# [Provided data]
+--

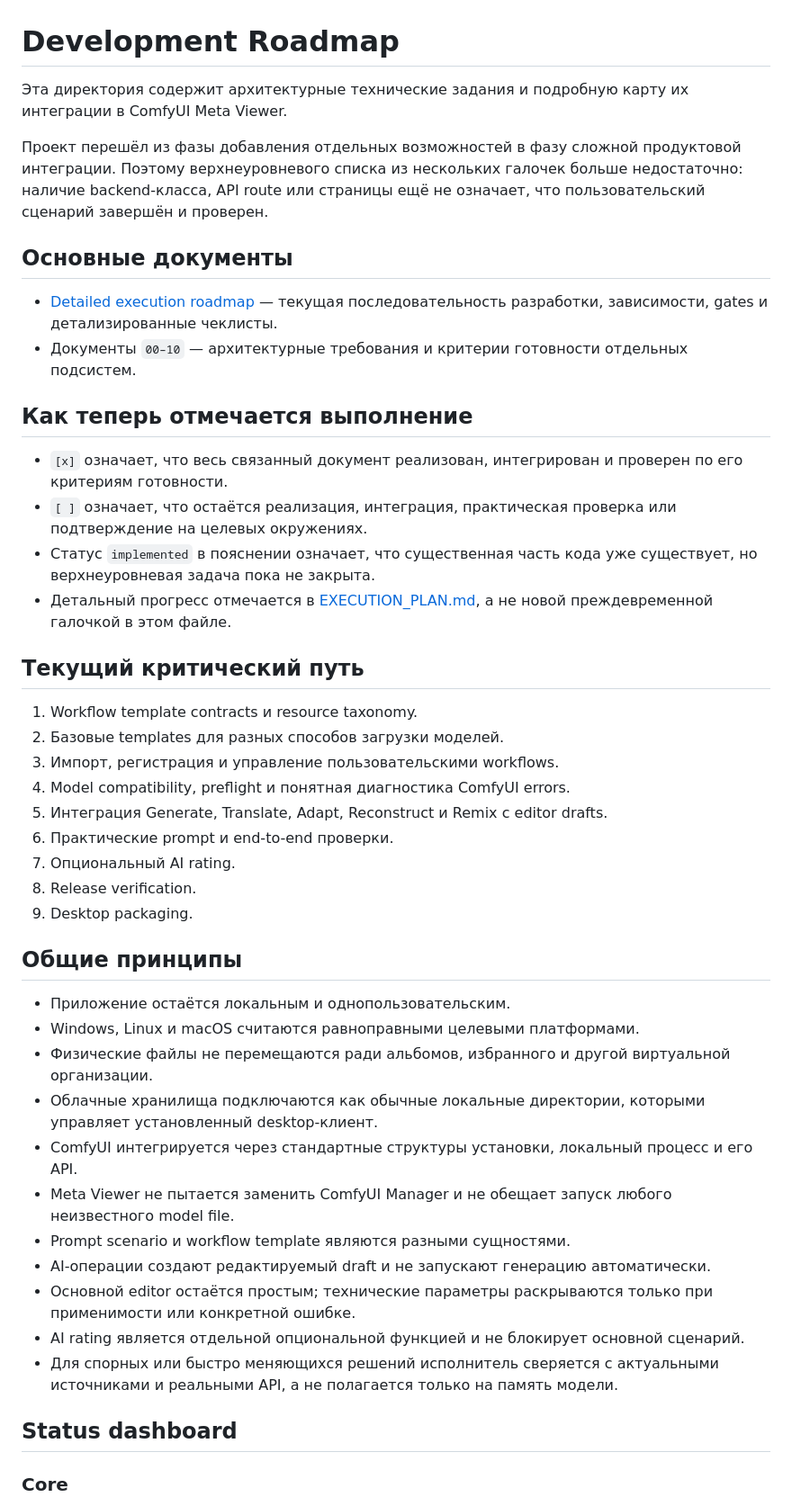
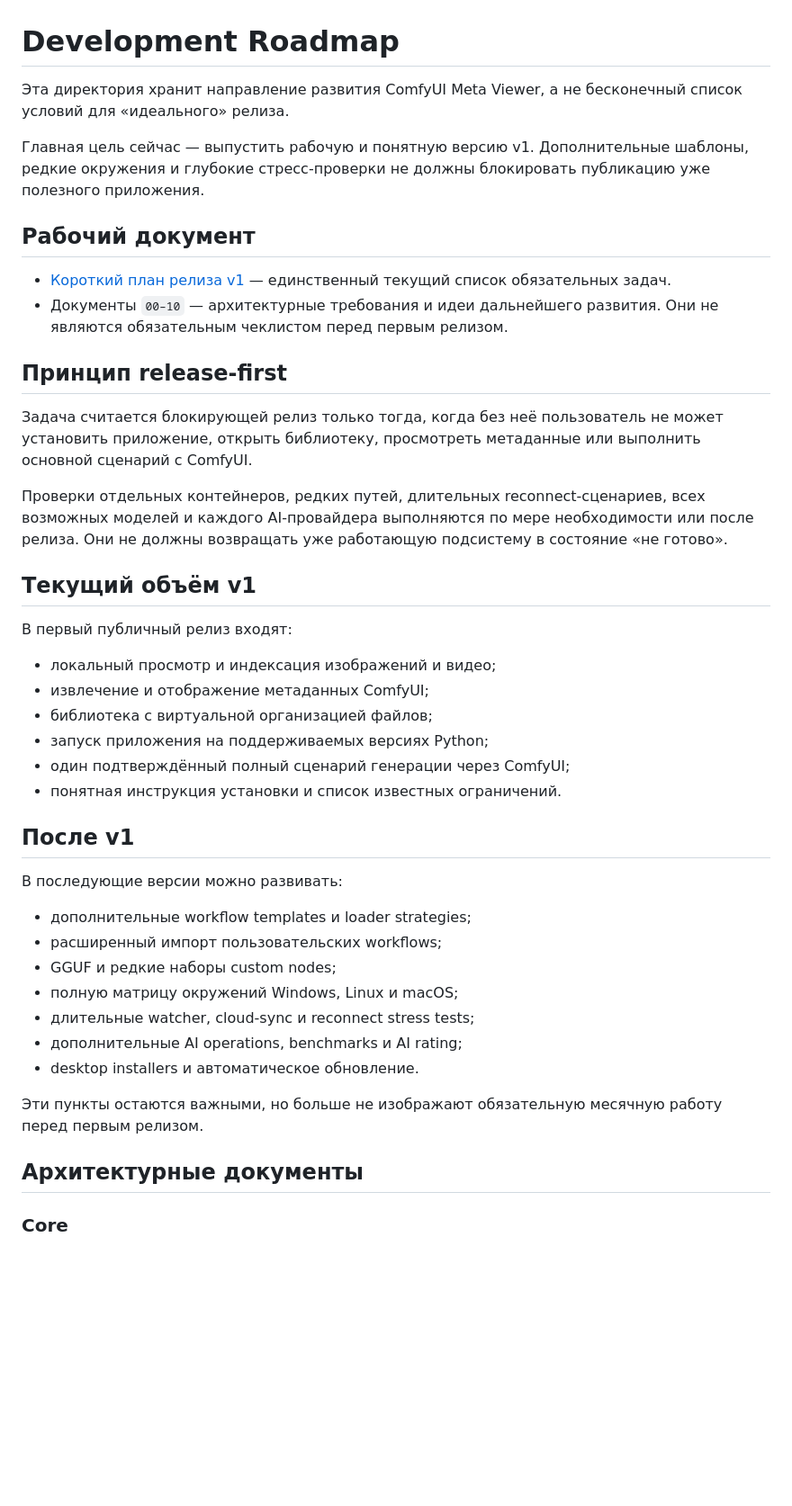
Before and after one commit to Lotargo/ComfyUI-Meta-Viewer, a Markdown page: dev_docs/roadmap/README.md, the part around one of its changes. Shown at 90% size. Drawn GitHub-style; blank space fills up the shorter version.

Commit message:
docs: replace roadmap dashboard with release-first scope

```diff
--- a/dev_docs/roadmap/README.md
+++ b/dev_docs/roadmap/README.md
@@ -1,48 +1,46 @@
 # Development Roadmap
 
-Эта директория содержит архитектурные технические задания и подробную карту их интеграции в ComfyUI Meta Viewer.
+Эта директория хранит направление развития ComfyUI Meta Viewer, а не бесконечный список условий для «идеального» релиза.
 
-Проект перешёл из фазы добавления отдельных возможностей в фазу сложной продуктовой интеграции. Поэтому верхнеуровневого списка из нескольких галочек больше недостаточно: наличие backend-класса, API route или страницы ещё не означает, что пользовательский сценарий завершён и проверен.
+Главная цель сейчас — выпустить рабочую и понятную версию v1. Дополнительные шаблоны, редкие окружения и глубокие стресс-проверки не должны блокировать публикацию уже полезного приложения.
 
-## Основные документы
+## Рабочий документ
 
-- [Detailed execution roadmap](EXECUTION_PLAN.md) — текущая последовательность разработки, зависимости, gates и детализированные чеклисты.
-- Документы `00–10` — архитектурные требования и критерии готовности отдельных подсистем.
+- [Короткий план релиза v1](EXECUTION_PLAN.md) — единственный текущий список обязательных задач.
+- Документы `00–10` — архитектурные требования и идеи дальнейшего развития. Они не являются обязательным чеклистом перед первым релизом.
 
-## Как теперь отмечается выполнение
+## Принцип release-first
 
-- `[x]` означает, что весь связанный документ реализован, интегрирован и проверен по его критериям готовности.
-- `[ ]` означает, что остаётся реализация, интеграция, практическая проверка или подтверждение на целевых окружениях.
-- Статус `implemented` в пояснении означает, что существенная часть кода уже существует, но верхнеуровневая задача пока не закрыта.
-- Детальный прогресс отмечается в [EXECUTION_PLAN.md](EXECUTION_PLAN.md), а не новой преждевременной галочкой в этом файле.
+Задача считается блокирующей релиз только тогда, когда без неё пользователь не может установить приложение, открыть библиотеку, просмотреть метаданные или выполнить основной сценарий с ComfyUI.
 
-## Текущий критический путь
+Проверки отдельных контейнеров, редких путей, длительных reconnect-сценариев, всех возможных моделей и каждого AI-провайдера выполняются по мере необходимости или после релиза. Они не должны возвращать уже работающую подсистему в состояние «не готово».
 
-1. Workflow template contracts и resource taxonomy.
-2. Базовые templates для разных способов загрузки моделей.
-3. Импорт, регистрация и управление пользовательскими workflows.
-4. Model compatibility, preflight и понятная диагностика ComfyUI errors.
-5. Интеграция Generate, Translate, Adapt, Reconstruct и Remix с editor drafts.
-6. Практические prompt и end-to-end проверки.
-7. Опциональный AI rating.
-8. Release verification.
-9. Desktop packaging.
+## Текущий объём v1
 
-## Общие принципы
+В первый публичный релиз входят:
 
-- Приложение остаётся локальным и однопользовательским.
-- Windows, Linux и macOS считаются равноправными целевыми платформами.
-- Физические файлы не перемещаются ради альбомов, избранного и другой виртуальной организации.
-- Облачные хранилища подключаются как обычные локальные директории, которыми управляет установленный desktop-клиент.
-- ComfyUI интегрируется через стандартные структуры установки, локальный процесс и его API.
-- Meta Viewer не пытается заменить ComfyUI Manager и не обещает запуск любого неизвестного model file.
-- Prompt scenario и workflow template являются разными сущностями.
-- AI-операции создают редактируемый draft и не запускают генерацию автоматически.
-- Основной editor остаётся простым; технические параметры раскрываются только при применимости или конкретной ошибке.
-- AI rating является отдельной опциональной функцией и не блокирует основной сценарий.
-- Для спорных или быстро меняющихся решений исполнитель сверяется с актуальными источниками и реальными API, а не полагается только на память модели.
+- локальный просмотр и индексация изображений и видео;
+- извлечение и отображение метаданных ComfyUI;
+- библиотека с виртуальной организацией файлов;
+- запуск приложения на поддерживаемых версиях Python;
+- один подтверждённый полный сценарий генерации через ComfyUI;
+- понятная инструкция установки и список известных ограничений.
 
-## Status dashboard
+## После v1
+
+В последующие версии можно развивать:
+
+- дополнительные workflow templates и loader strategies;
+- расширенный импорт пользовательских workflows;
+- GGUF и редкие наборы custom nodes;
+- полную матрицу окружений Windows, Linux и macOS;
+- длительные watcher, cloud-sync и reconnect stress tests;
+- дополнительные AI operations, benchmarks и AI rating;
+- desktop installers и автоматическое обновление.
+
+Эти пункты остаются важными, но больше не изображают обязательную месячную работу перед первым релизом.
+
+## Архитектурные документы
 
 ### Core
 
```
Also changed, not shown: other parts of dev_docs/roadmap/README.md (+13 -52 lines).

+--

# [What is expected]
With pictures excluded, the material is to be written out exactly as given.

# [Finished exercise]
Before and after one commit to Lotargo/ComfyUI-Meta-Viewer, a Markdown page: dev_docs/roadmap/README.md, the part around one of its changes. Shown at 90% size. Drawn GitHub-style; blank space fills up the shorter version.

Commit message:
docs: replace roadmap dashboard with release-first scope

```diff
--- a/dev_docs/roadmap/README.md
+++ b/dev_docs/roadmap/README.md
@@ -1,48 +1,46 @@
 # Development Roadmap
 
-Эта директория содержит архитектурные технические задания и подробную карту их интеграции в ComfyUI Meta Viewer.
+Эта директория хранит направление развития ComfyUI Meta Viewer, а не бесконечный список условий для «идеального» релиза.
 
-Проект перешёл из фазы добавления отдельных возможностей в фазу сложной продуктовой интеграции. Поэтому верхнеуровневого списка из нескольких галочек больше недостаточно: наличие backend-класса, API route или страницы ещё не означает, что пользовательский сценарий завершён и проверен.
+Главная цель сейчас — выпустить рабочую и понятную версию v1. Дополнительные шаблоны, редкие окружения и глубокие стресс-проверки не должны блокировать публикацию уже полезного приложения.
 
-## Основные документы
+## Рабочий документ
 
-- [Detailed execution roadmap](EXECUTION_PLAN.md) — текущая последовательность разработки, зависимости, gates и детализированные чеклисты.
-- Документы `00–10` — архитектурные требования и критерии готовности отдельных подсистем.
+- [Короткий план релиза v1](EXECUTION_PLAN.md) — единственный текущий список обязательных задач.
+- Документы `00–10` — архитектурные требования и идеи дальнейшего развития. Они не являются обязательным чеклистом перед первым релизом.
 
-## Как теперь отмечается выполнение
+## Принцип release-first
 
-- `[x]` означает, что весь связанный документ реализован, интегрирован и проверен по его критериям готовности.
-- `[ ]` означает, что остаётся реализация, интеграция, практическая проверка или подтверждение на целевых окружениях.
-- Статус `implemented` в пояснении означает, что существенная часть кода уже существует, но верхнеуровневая задача пока не закрыта.
-- Детальный прогресс отмечается в [EXECUTION_PLAN.md](EXECUTION_PLAN.md), а не новой преждевременной галочкой в этом файле.
+Задача считается блокирующей релиз только тогда, когда без неё пользователь не может установить приложение, открыть библиотеку, просмотреть метаданные или выполнить основной сценарий с ComfyUI.
 
-## Текущий критический путь
+Проверки отдельных контейнеров, редких путей, длительных reconnect-сценариев, всех возможных моделей и каждого AI-провайдера выполняются по мере необходимости или после релиза. Они не должны возвращать уже работающую подсистему в состояние «не готово».
 
-1. Workflow template contracts и resource taxonomy.
-2. Базовые templates для разных способов загрузки моделей.
-3. Импорт, регистрация и управление пользовательскими workflows.
-4. Model compatibility, preflight и понятная диагностика ComfyUI errors.
-5. Интеграция Generate, Translate, Adapt, Reconstruct и Remix с editor drafts.
-6. Практические prompt и end-to-end проверки.
-7. Опциональный AI rating.
-8. Release verification.
-9. Desktop packaging.
+## Текущий объём v1
 
-## Общие принципы
+В первый публичный релиз входят:
 
-- Приложение остаётся локальным и однопользовательским.
-- Windows, Linux и macOS считаются равноправными целевыми платформами.
-- Физические файлы не перемещаются ради альбомов, избранного и другой виртуальной организации.
-- Облачные хранилища подключаются как обычные локальные директории, которыми управляет установленный desktop-клиент.
-- ComfyUI интегрируется через стандартные структуры установки, локальный процесс и его API.
-- Meta Viewer не пытается заменить ComfyUI Manager и не обещает запуск любого неизвестного model file.
-- Prompt scenario и workflow template являются разными сущностями.
-- AI-операции создают редактируемый draft и не запускают генерацию автоматически.
-- Основной editor остаётся простым; технические параметры раскрываются только при применимости или конкретной ошибке.
-- AI rating является отдельной опциональной функцией и не блокирует основной сценарий.
-- Для спорных или быстро меняющихся решений исполнитель сверяется с актуальными источниками и реальными API, а не полагается только на память модели.
+- локальный просмотр и индексация изображений и видео;
+- извлечение и отображение метаданных ComfyUI;
+- библиотека с виртуальной организацией файлов;
+- запуск приложения на поддерживаемых версиях Python;
+- один подтверждённый полный сценарий генерации через ComfyUI;
+- понятная инструкция установки и список известных ограничений.
 
-## Status dashboard
+## После v1
+
+В последующие версии можно развивать:
+
+- дополнительные workflow templates и loader strategies;
+- расширенный импорт пользовательских workflows;
+- GGUF и редкие наборы custom nodes;
+- полную матрицу окружений Windows, Linux и macOS;
+- длительные watcher, cloud-sync и reconnect stress tests;
+- дополнительные AI operations, benchmarks и AI rating;
+- desktop installers и автоматическое обновление.
+
+Эти пункты остаются важными, но больше не изображают обязательную месячную работу перед первым релизом.
+
+## Архитектурные документы
 
 ### Core
 
```
Also changed, not shown: other parts of dev_docs/roadmap/README.md (+13 -52 lines).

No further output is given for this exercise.